. It is not clear why some individuals with allergen-specific IgE suffer from allergies, while others do not. It is likely that multiple factors contribute, including differences in IgE affinity or epitope diversity for allergens, mast cell numbers, Fc?RI expression levels, Syk signaling, allergen-specific IgG antibodies, and anti-IgE antibodies. An addition factor that has not been considered is the contribution of glycosylation to IgE. Our long-term goal is to understand how glycosylation of antibodies regulates, and is regulated, by immune responses. Our central hypothesis is that IgE effector function is regulated differentially by defined glycans at distinct positions. Indeed, this is supported by preliminary data shown in this application. The rationale that underlies the proposed research is that understanding the contribution of specific IgE glycans to allergic inflammation will enable new and innovative allergic therapies. We will test our central hypothesis and, thereby, attain the objective of this application by pursuing the following three specific aims: 1) Define the IgE glycan requirements for Fc?RI binding; 2) Determine how sialic acid regulates IgE-mediated anaphylaxis; 3) Examine the regulation of IgE glycosylation in vivo. Using an approach that combines biophysics, cellular and molecular immunology, and glycobiology, we will determine glycans a essential for IgE-Fc?RI interactions, define a novel anti-anaphylactic pathway, establish pathogenic IgE glycosylation patterns, and attenuate anaphylaxis by modulating IgE glycans. In addition to enabling discovery of biomarkers marking allergy-causing IgE, the studies here will potentially result in identification of novel therapeutic targets for allergic disease. Finally, these studies will have impact beyond allergy in diseases in which IgE is involved, including systemic lupus erythematosus (SLE) and helminth infection. !

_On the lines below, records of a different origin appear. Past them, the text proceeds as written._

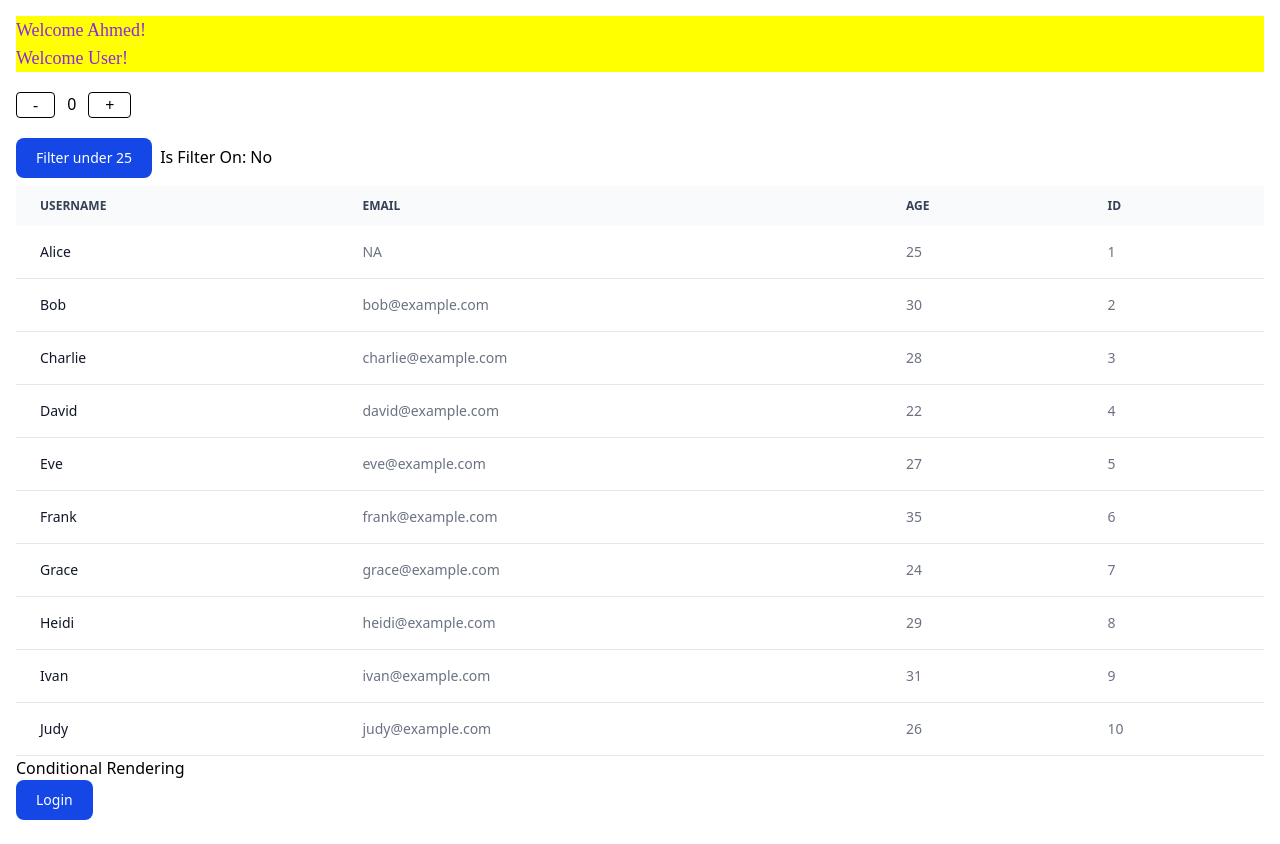
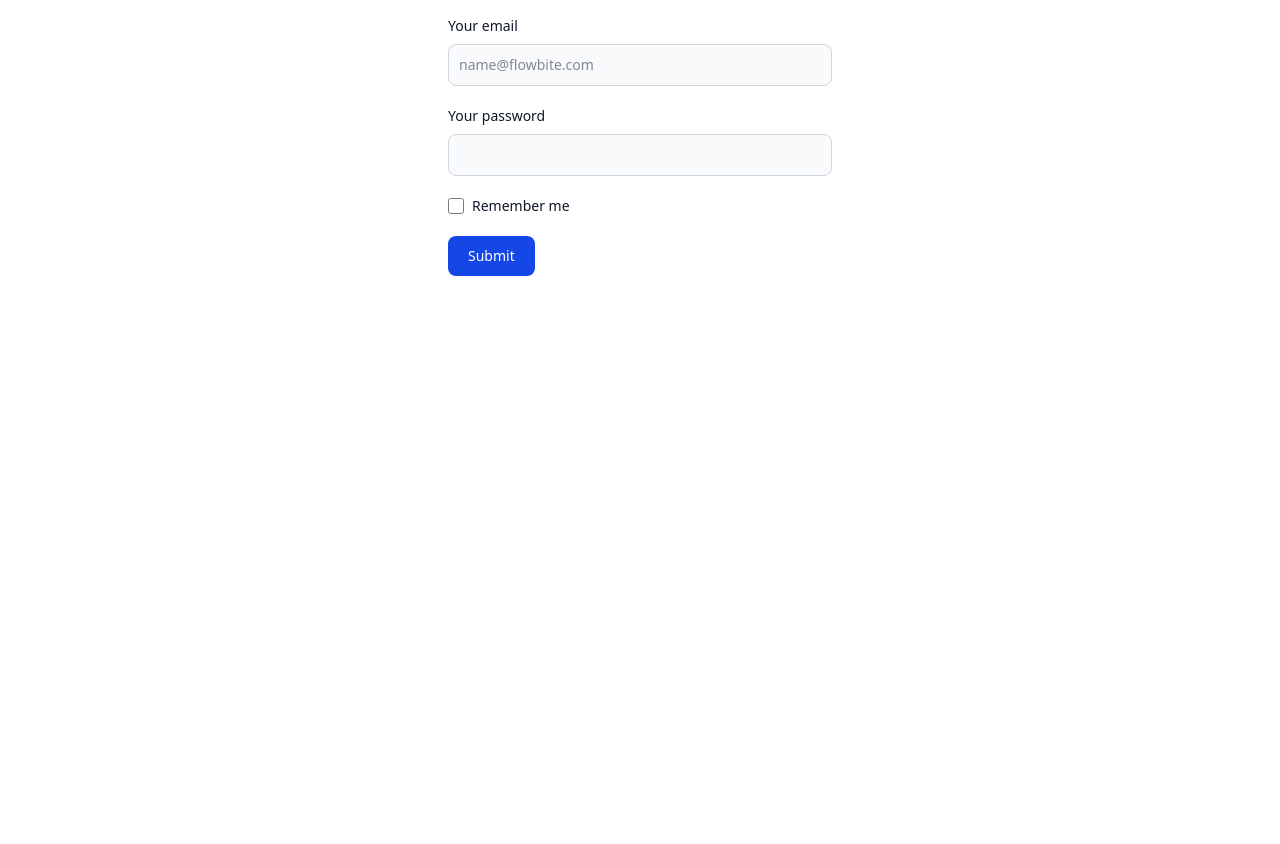
Before and after one commit to iamsayeeduddin/fsa-react-11, a React (Vite) app: page / in a window 1280 px wide. After the commit the page ends 800 px from the top, so only its background shows below. Built offline with nearby package versions, Linux system fonts and the light colour scheme.

Commit message:
Form Input

```diff
--- a/src/App.jsx
+++ b/src/App.jsx
@@ -1,9 +1,11 @@
+import FormPage from "./components/form/FormPage";
 import HomePage from "./components/home/HomePage";
 
 function App() {
   return (
     <div className="m-4">
-      <HomePage />
+      {/* <HomePage /> */}
+      <FormPage />
     </div>
   );
 }
--- /dev/null
+++ b/src/components/form/FormPage.jsx
@@ -0,0 +1,83 @@
+import React, { useState } from "react";
+
+const FormPage = () => {
+  const [formValues, setFormValues] = useState({
+    email: "",
+    password: "",
+    remember: false,
+  });
+
+  const handleInputChange = (e) => {
+    let fieldKey = e.target.name;
+    let val = fieldKey === "remember" ? e.target.checked : e.target.value;
+
+    setFormValues({
+      ...formValues,
+      [fieldKey]: val,
+    });
+  };
+
+  const handleSubmit = (e) => {
+    e.preventDefault();
+    console.log(formValues);
+  };
+
+  return (
+    <div>
+      <form class="max-w-sm mx-auto" onSubmit={handleSubmit}>
+        <div class="mb-5">
+          <label for="email" class="block mb-2 text-sm font-medium text-gray-900">
+            Your email
+          </label>
+          <input
+            type="email"
+            id="email"
+            name="email"
+            value={formValues.email}
+            onChange={handleInputChange}
+            class="bg-gray-50 border border-gray-300 text-gray-900 text-sm rounded-lg focus:ring-blue-500 focus:border-blue-500 block w-full p-2.5 sadasdasd:bg-gray-700 sadasdasd:border-gray-600 sadasdasd:placeholder-gray-400 sadasdasd:text-white sadasdasd:focus:ring-blue-500 sadasdasd:focus:border-blue-500"
+            placeholder="name@flowbite.com"
+            required
+          />
+        </div>
+        <div class="mb-5">
+          <label for="password" class="block mb-2 text-sm font-medium text-gray-900 sadasdasd:text-white">
+            Your password
+          </label>
+          <input
+            type="password"
+            id="password"
+            name="password"
+            value={formValues.password}
+            onChange={handleInputChange}
+            class="bg-gray-50 border border-gray-300 text-gray-900 text-sm rounded-lg focus:ring-blue-500 focus:border-blue-500 block w-full p-2.5 sadasdasd:bg-gray-700 sadasdasd:border-gray-600 sadasdasd:placeholder-gray-400 sadasdasd:text-white sadasdasd:focus:ring-blue-500 sadasdasd:focus:border-blue-500"
+            required
+          />
+        </div>
+        <div class="flex items-start mb-5">
+          <div class="flex items-center h-5">
+            <input
+              id="remember"
+              name="remember"
+              type="checkbox"
+              checked={formValues.remember}
+              onChange={handleInputChange}
+              class="w-4 h-4 border border-gray-300 rounded-sm bg-gray-50 focus:ring-3 focus:ring-blue-300 sadasdasd:bg-gray-700 sadasdasd:border-gray-600 sadasdasd:focus:ring-blue-600 sadasdasd:ring-offset-gray-800 sadasdasd:focus:ring-offset-gray-800"
+            />
+          </div>
+          <label for="remember" class="ms-2 text-sm font-medium text-gray-900 sadasdasd:text-gray-300">
+            Remember me
+          </label>
+        </div>
+        <button
+          type="submit"
+          class="text-white bg-blue-700 hover:bg-blue-800 focus:ring-4 focus:outline-none focus:ring-blue-300 font-medium rounded-lg text-sm w-full sm:w-auto px-5 py-2.5 text-center sadasdasd:bg-blue-600 sadasdasd:hover:bg-blue-700 sadasdasd:focus:ring-blue-800"
+        >
+          Submit
+        </button>
+      </form>
+    </div>
+  );
+};
+
+export default FormPage;
```
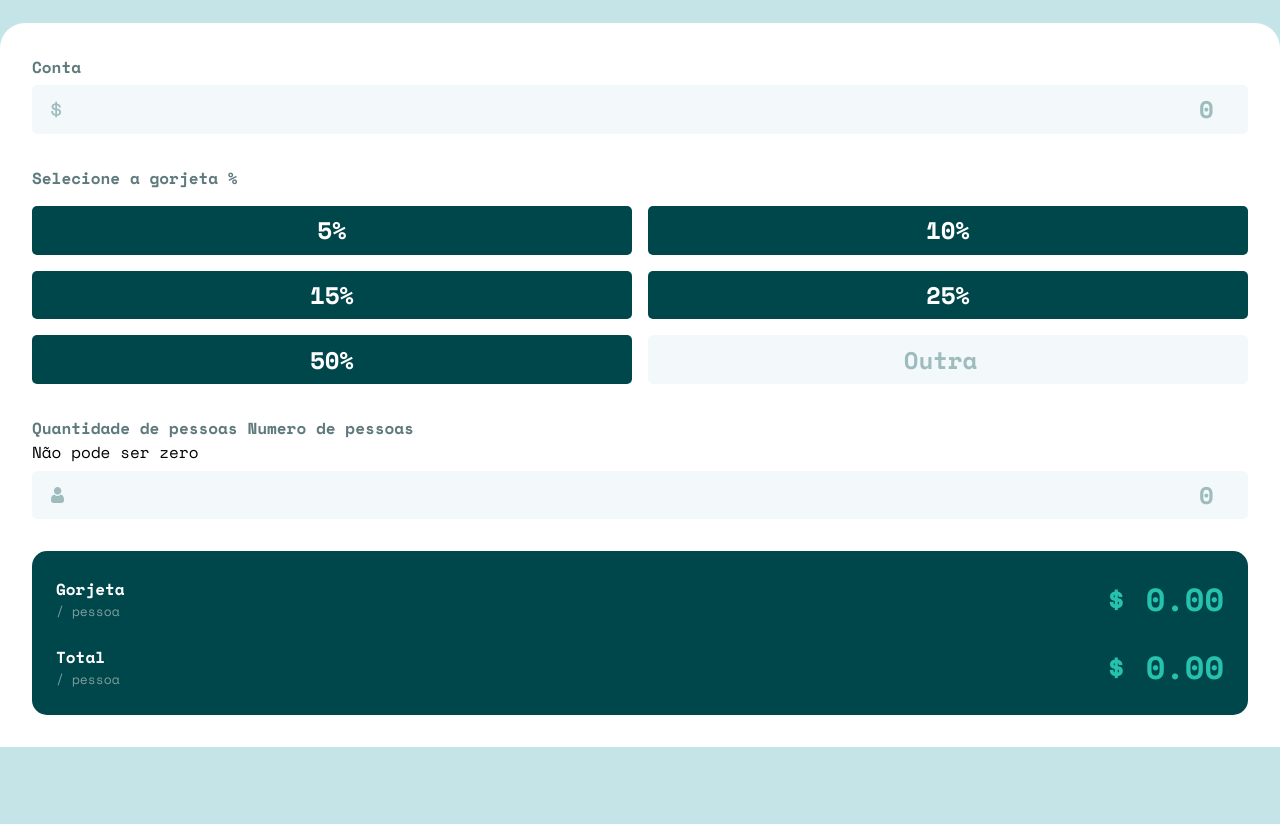
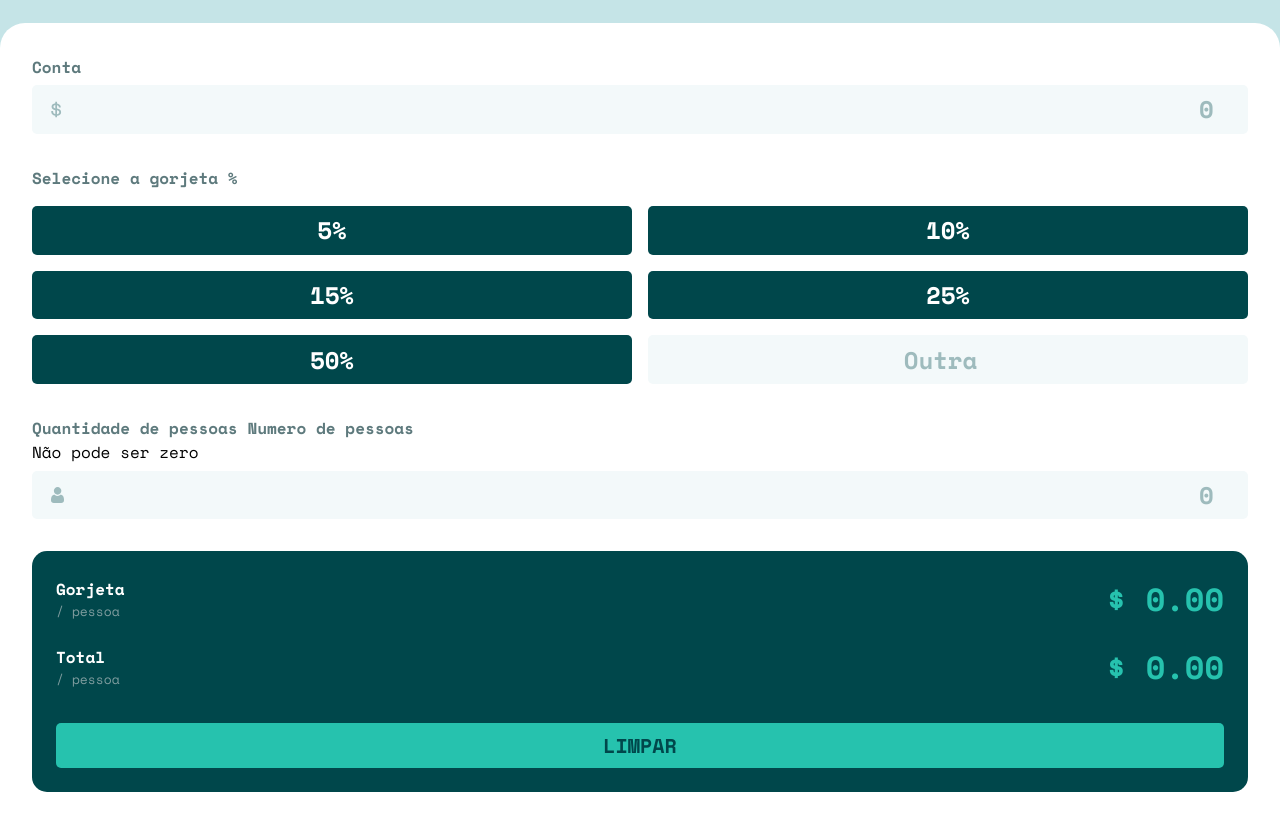
Before and after one commit to cosmuc/noticias, a plain HTML site: page index.html in a window 1280 px wide. Shown: the part 121-945 px from the top of the page. Before the commit the page ends 868 px from the top, so only its background shows below. Drawn offline with nearby package versions, Linux system fonts and the light colour scheme; files whose address does not match are found by name.

Commit message:
sexto comit do CSS

```diff
--- a/index.html
+++ b/index.html
@@ -60,6 +60,8 @@
                 </p>
                 <strong>$ 0.00</strong>
             </div>
+
+            <button>Limpar</button>
         </section>
     </main>
 </body>
--- a/style.css
+++ b/style.css
@@ -131,3 +131,19 @@ main {
 .resultados .gorjeta-total {
     margin-bottom: 1.25rem;
 }
+
+.resultados .total {
+    margin-bottom: 2rem;
+}
+
+.resultados button {
+    width: 100%;
+    background-color: var(--light-green);
+    border: none;
+    border-radius: 0.3125rem;
+    color: var(--green-800);
+    font-weight: 700;
+    text-transform: uppercase;
+    font-size: 1.25rem;
+    padding-block: 0.5rem;
+}
```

. The proposed research is relevant to public health because IgE antibodies that recognize innocuous environmental, food, or insect proteins cause allergic diseases that affect more than twenty percent of the world?s population. Although little is known regarding the role of sugars attached to IgE our preliminary data suggests these sugars play important roles in IgE biology. This project is relevant to the mission of NIH because it will generate basic immunology knowledge relating to the role of the sugars in relating IgE-mediated inflammation, and will establish IgE-related sugars as novel biomarkers and therapeutic targets for allergic disease.